When this area of the screen is touched, the graph shows the 24 hour graph, and the lines of the graph change to the color corresponding to the data values. Figure 5 shows a day where the pollutants went into the red zone, and then the rain started about noon and the air quality did a dramatic turn for the better.

Figure 5: A day’s measurement; smoky air changing to clear air with the start of some rain.

When the data crosses from one color to the next, the color goes with the latest reading. On a day with big changes in readings, the graph becomes quite colorful! The camera could not adequately record the vividness of the colors or the clarity of the display.

When the upper left of the display is touched again while the graph is displaying Air Quality, the display converts to peak values over the last 75 minutes. The AQI at the top left of the screen has a dimly colored “p” next to it (for “peak”), followed by the current peak reading. The graph now shows the last 75 minutes of peak values. The air quality is measured every 10 seconds, and every minute the peak value of those six values is added to the graph.

For fun, I brought it inside and on peak value mode, I watched the graph after lighting a paper match, and then later lighting an incense match (Figure 6).

Figure 6: Peak value measurement of indoor air, with lighting a match at -36 minutes and lighting an incense match at -20 minutes.

The paper match pushed the air quality into the red “unhealthy” zone and the incense match put it through the purple “unhealthy” zone and right into the maroon “hazardous” area! Thank goodness the air quality recovered after a while.

Touching the AQI label at the upper left of the screen changes the graph from a different weather function (temperature, wind, etc.) to graphing air quality. While displaying air quality, touching the AQI changes from average mode to peak mode, and back again. When you leave the AQI graph, the mode remains in average or peak — whatever it was last set to. The data buffer is the same for both modes, and the graph will display all the data regardless of which program was being used.

The time period displayed may not be correct for the data previously recorded. For example: If it was set on average and then you change it to peak, the horizontal graph labels will go to 75 minutes in the past, and 24 hours ago will look like 75 minutes ago. After the peak program has been running for 75 minutes, all the old data will run off the screen and the labels will be correct.

I find it fascinating to see the changes in air quality over the course of time. It can be cruising along nicely at a good level, then all of a sudden spike up. Maybe a bus went by, a barbeque started up, or it was caused by some other mysterious reason.  NV

More Information

  1. “The Graphing Weather Station,” Nuts & Volts Magazine, Issue 1, 2020.
  2. Purple Air: www2.purpleair.com.
  3. AirNow: www.airnow.gov, with information, and my source for the formulas for data conversion.
  4. The the Arduino code for the Weather station, updated with Air Quality Index measurement; the stl files for 3D printing the housing for the outside sensor; modified library files for this project and instructions for their use; and the ExpressPCB designed printed circuit board for the Weather Station with connections added for the sensor. Since I added the sensor to an already complete weather station, I just drilled some small holes in the PCB for the original station and wired the four connections with point-to-point wiring.
  5. My website at www.chaneyproductions.com/vics-creations has a little more information, as well as updates.
  6. You’re welcome to contact me at [email protected].
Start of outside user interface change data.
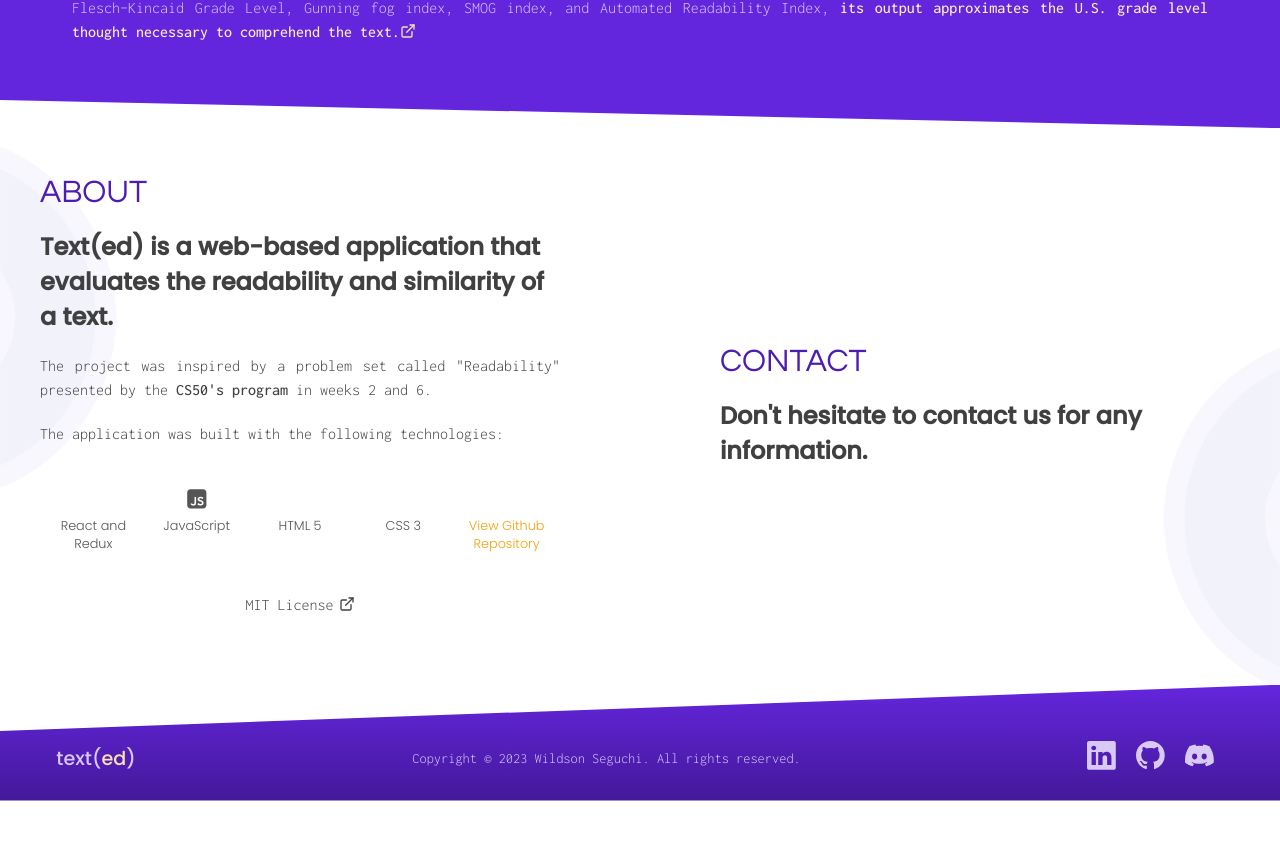
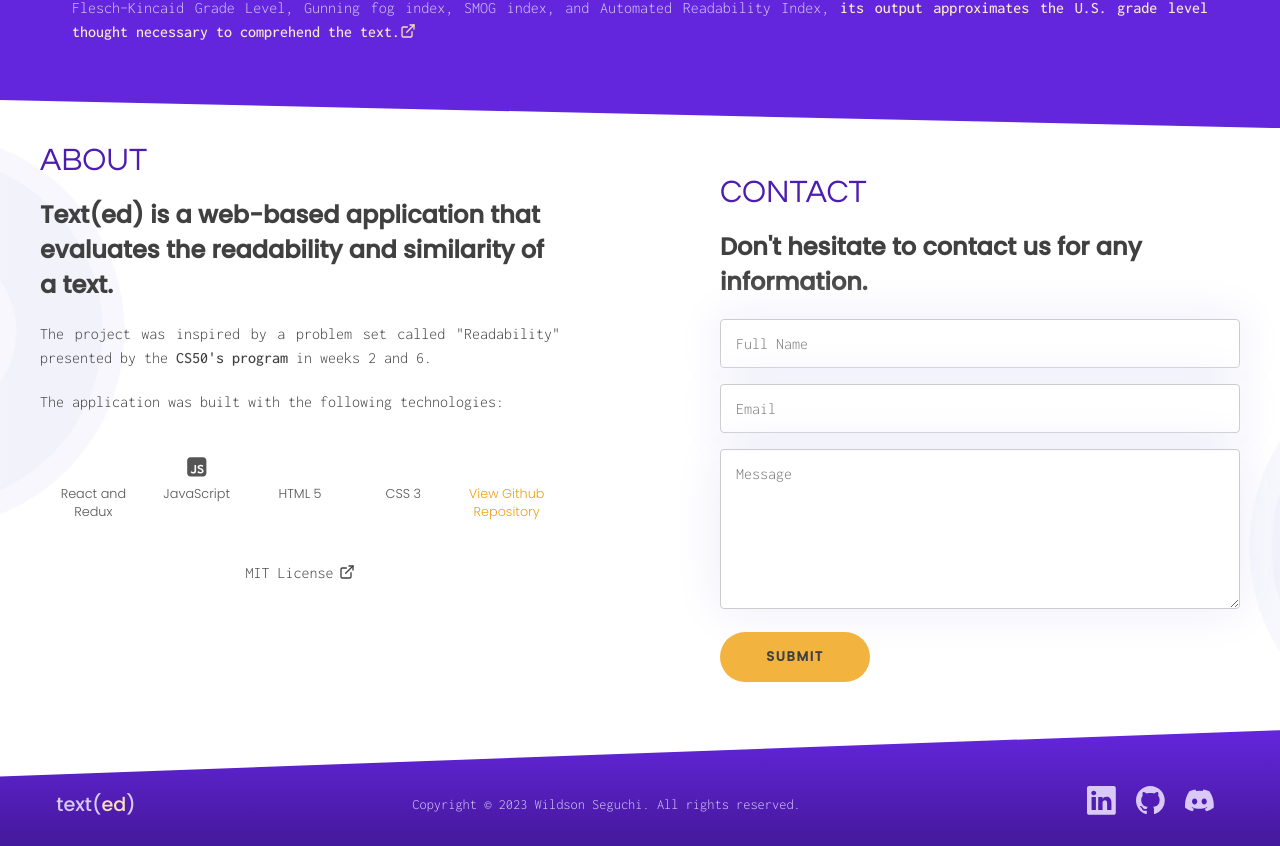
Before and after one commit to wseguchi/texted-reactJS, a React (Vite) app: page / in a window 1280 px wide. Shown: the part 2014-2860 px from the top of the page. Before the commit the page ends 2815 px from the top, so only its background shows below. Built offline with nearby package versions, Linux system fonts and the light colour scheme; some icons are missing.

Commit message:
Done Contact

```diff
--- a/src/components/Content/AboutAndContentContainer.jsx
+++ b/src/components/Content/AboutAndContentContainer.jsx
@@ -2,7 +2,6 @@ import React from 'react';
 import About from './About';
 import Contact from './Contact';
 import styles from './Content.module.css';
-import imgBgSemiCircle from '../../assets/img-bg-semi-circle.png';
 
 const AboutAndContentContainer = () => {
   return (
--- a/src/components/Content/Contact.jsx
+++ b/src/components/Content/Contact.jsx
@@ -3,11 +3,11 @@ import styles from './Content.module.css';
 
 const Contact = () => {
   return (
-    <div id="contact">
+    <div id="contact" className={styles.contact}>
       <div className={styles.aboutContactTitle}>Contact</div>
       <div className={styles.aboutContactText}>
         <h2>Don't hesitate to contact us for any information.</h2>
-        {/* <div className="container">
+        <div className="container">
           <form
             action="https://formsubmit.co/c079bc6b15f2648eb285640c8308be3a"
             method="POST"
@@ -38,7 +38,6 @@ const Contact = () => {
                 id="subject"
                 name="subject"
                 placeholder="Message"
-              // style="height:200px"
                 required
               ></textarea>
             </div>
@@ -49,7 +48,7 @@ const Contact = () => {
               </button>
             </div>
           </form>
-      </div> */}
+        </div>
       </div>
     </div>
   );
--- a/src/components/Content/Content.module.css
+++ b/src/components/Content/Content.module.css
@@ -194,7 +194,7 @@
   color: #f0a10f;
 }
 
-.abouticonsgithub:hover {
+.aboutIconsGithub:hover {
   color: #00dadc;
 }
 
@@ -213,3 +213,7 @@
 .aboutIconsLicense:hover {
   color: #f0a10f;
 }
+
+.contact {
+  padding-top: 2rem;
+}
--- a/src/index.css
+++ b/src/index.css
@@ -60,9 +60,7 @@ button {
   display: grid;
   grid-template-columns: 1fr 1fr;
   gap: 10rem;
-  justify-content: center;
-  align-items: center;
-  padding: 3rem 0;
+  padding: 1rem 0 3rem 0;
 }
 
 /* global classes */
@@ -118,8 +116,6 @@ button {
 
 /* Forms */
 
-/* CONTACT form */
-
 input[type='text'],
 input[type='email'],
 select,
@@ -155,6 +151,10 @@ textarea {
   padding: 0px 5px;
 }
 
+textarea#subject {
+  height: 160px;
+}
+
 /* Temporary */
 
 .mt {
```
Lines whose indentation alone changed are shown as unchanged.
What’s In The Zip?
Arduino code for the Weather station, updated with Air Quality Index measurement; the stl files for 3D printing the housing for the outside sensor; modified library files for this project and instructions for their use; and the ExpressPCB designed printed circuit board for the Weather Station with connections added for the sensor.